That India is sparing no effort to be a bully to Pakistan is obvious from its plans to construct reservoir after reservoir in the part of Kashmir occupied by it to dam up and divert waters that under international law belong to Pakistan. A number of projects have been completed or are in the process of execution and a still larger number are on the drawing board. It also bears mentioning that according to the conditions of the IWT, India is required to inform in advance of starting a project on the Indus Waters. In 100% of the cases, this has never happened and Pakistan has had to rely on its own satellite intelligence to find out - once the projects are already halfway done. Islamabad has not been entirely effective at taking up the matter for adjudication at the international level under the Indus Waters Treaty, but also chosen poor advocates of its cause to plead its cases. To our protests or formal démarches, New Delhi only responded by adopting dilatory tactics through offers of talks and meaningless visits to the sites. As a result, hundreds of thousands of acres of Pakistan’s fertile land are under threat of being rendered barren, not to talk of the setback to its plans to bring additional land under cultivation to cater for the growing requirements of its burgeoning population. The pity is that our ruling leadership has only treated this grave threat to the economy as a minor irritant and tried to resolve it through appeasement. Overtures of normalisation of relations and friendship like the grant of most favoured nation status, without considered relations with India and issues involved in it as a whole will prove to be counter-productive in the long run.

Even the Indian Supreme Court has now joined the Indian government to deal a final blow to Pakistan’s hopes that New Delhi would, after all, realise the merits of respecting treaties it has signed in the interest of peace in the subcontinent. The court has ordered the central and state governments to implement an ambitious project of linking 30 rivers, as a flood control measure and to divert waters from surplus areas to the deficient ones. Our water experts, already voicing concern at Indian moves to appropriate Pakistan’s share of water, have sharply reacted to the court decision by terming it water hegemony, part of an all-encompassing strategy to destabilise Pakistan, etc. The linkage of rivers would mean the strangulation of our economy since it would pass total control of the headwaters of our rivers on to India. Simultaneously, it is staging military exercises on Pakistan’s borders to exert pressure.

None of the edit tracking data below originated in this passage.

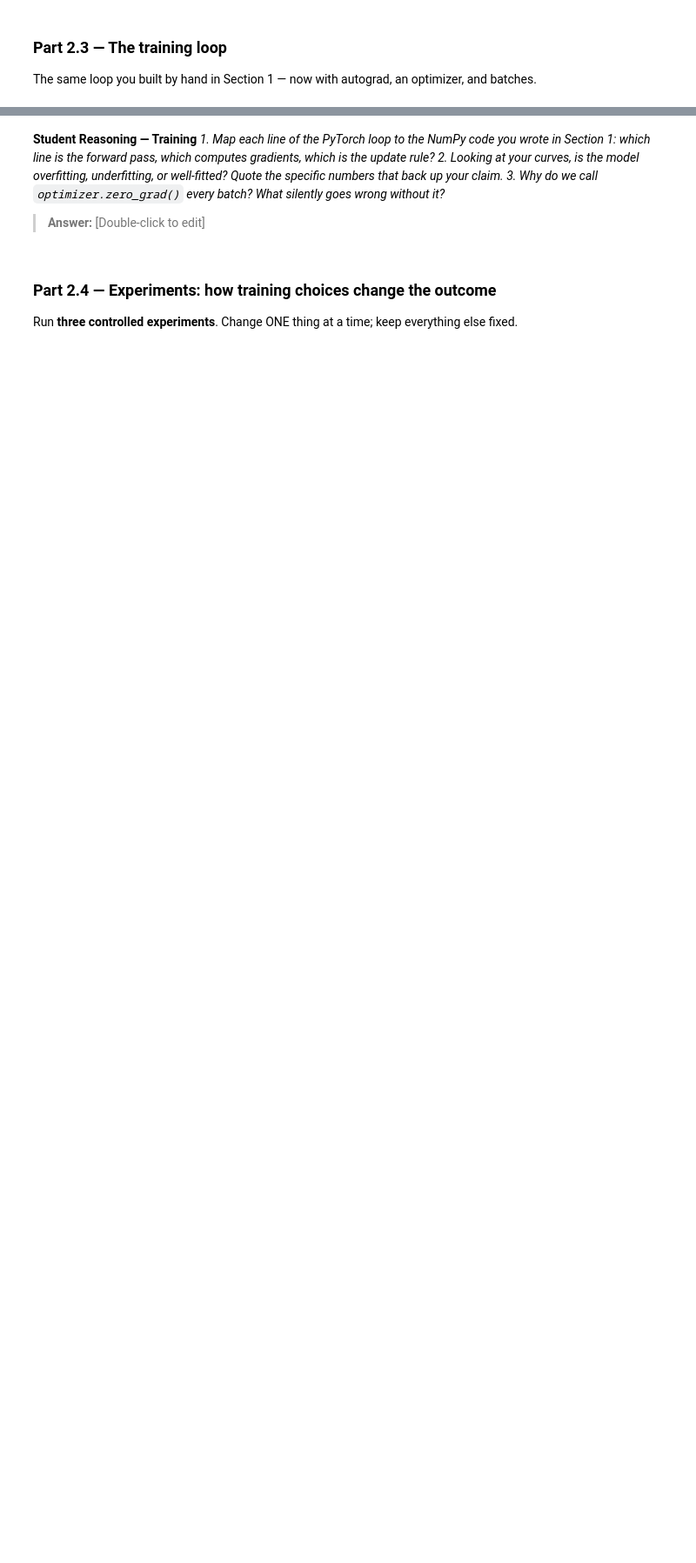
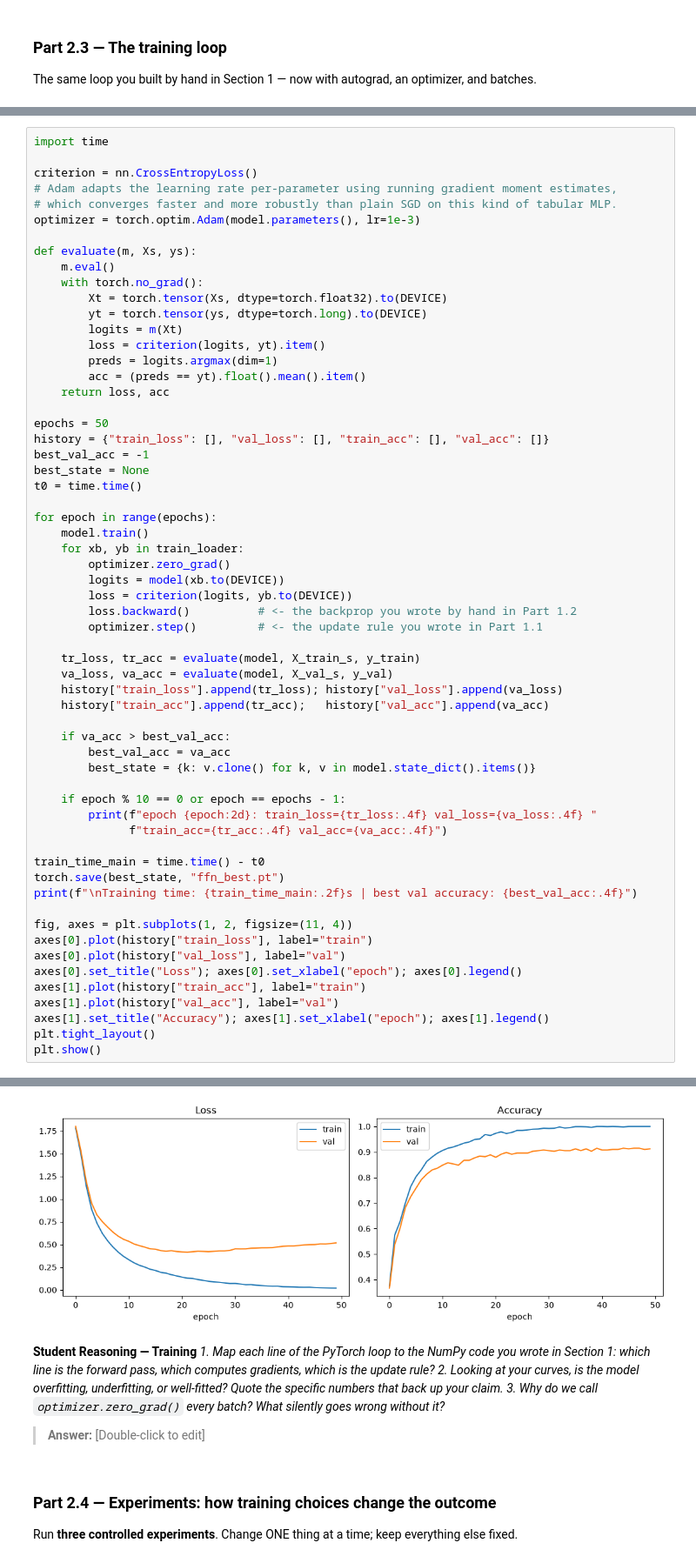
Before and after one commit to fiadzoanthony84-cloud/lab-3-, a Jupyter notebook: Lab_3.ipynb, the cells around one changed output, grey strips where cells are left out. Shown at 87% size. Saved outputs shown, nothing was run; the diff lists cells and outputs as text; blank space fills up the shorter version.

Commit message:
Part 2.3

```diff
--- a/Lab_3.ipynb
+++ b/Lab_3.ipynb
@@ -423,0 +423,61 @@ The same loop you built by hand in Section 1 — now with autograd, an optimizer
+# %%
+import time
+
+criterion = nn.CrossEntropyLoss()
+# Adam adapts the learning rate per-parameter using running gradient moment estimates,
+# which converges faster and more robustly than plain SGD on this kind of tabular MLP.
+optimizer = torch.optim.Adam(model.parameters(), lr=1e-3)
+
+def evaluate(m, Xs, ys):
+    m.eval()
+    with torch.no_grad():
+        Xt = torch.tensor(Xs, dtype=torch.float32).to(DEVICE)
+        yt = torch.tensor(ys, dtype=torch.long).to(DEVICE)
+        logits = m(Xt)
+        loss = criterion(logits, yt).item()
+        preds = logits.argmax(dim=1)
+        acc = (preds == yt).float().mean().item()
+    return loss, acc
+
+epochs = 50
+history = {"train_loss": [], "val_loss": [], "train_acc": [], "val_acc": []}
+best_val_acc = -1
+best_state = None
+t0 = time.time()
+
+for epoch in range(epochs):
+    model.train()
+    for xb, yb in train_loader:
+        optimizer.zero_grad()
+        logits = model(xb.to(DEVICE))
+        loss = criterion(logits, yb.to(DEVICE))
+        loss.backward()          # <- the backprop you wrote by hand in Part 1.2
+        optimizer.step()         # <- the update rule you wrote in Part 1.1
+
+    tr_loss, tr_acc = evaluate(model, X_train_s, y_train)
+    va_loss, va_acc = evaluate(model, X_val_s, y_val)
+    history["train_loss"].append(tr_loss); history["val_loss"].append(va_loss)
+    history["train_acc"].append(tr_acc);   history["val_acc"].append(va_acc)
+
+    if va_acc > best_val_acc:
+        best_val_acc = va_acc
+        best_state = {k: v.clone() for k, v in model.state_dict().items()}
+
+    if epoch % 10 == 0 or epoch == epochs - 1:
+        print(f"epoch {epoch:2d}: train_loss={tr_loss:.4f} val_loss={va_loss:.4f} "
+              f"train_acc={tr_acc:.4f} val_acc={va_acc:.4f}")
+
+train_time_main = time.time() - t0
+torch.save(best_state, "ffn_best.pt")
+print(f"\nTraining time: {train_time_main:.2f}s | best val accuracy: {best_val_acc:.4f}")
+
+fig, axes = plt.subplots(1, 2, figsize=(11, 4))
+axes[0].plot(history["train_loss"], label="train")
+axes[0].plot(history["val_loss"], label="val")
+axes[0].set_title("Loss"); axes[0].set_xlabel("epoch"); axes[0].legend()
+axes[1].plot(history["train_acc"], label="train")
+axes[1].plot(history["val_acc"], label="val")
+axes[1].set_title("Accuracy"); axes[1].set_xlabel("epoch"); axes[1].legend()
+plt.tight_layout()
+plt.show()
+# %% [output]
@@ -424,3 +492,4 @@ The same loop you built by hand in Section 1 — now with autograd, an optimizer
+[figure, added]
 # %% [markdown]
 **Student Reasoning — Training**
 *1. Map each line of the PyTorch loop to the NumPy code you wrote in Section 1: which line is
```
Also changed, not shown: parts of 5 cells of this notebook.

It is tragic that all this while we have done virtually nothing to increase our water storage capacity. The Kalabagh Dam project, an ideal and ready site, for a large reservoir that would generate nearly 4,000MW of power and store water not only to facilitate large-scale agriculture, but also to reduce the impact of floods has been the victim of parochial sentiments and squabbling. It is time to give up such attitudes and seriously take up this dam as well as other water storages projects.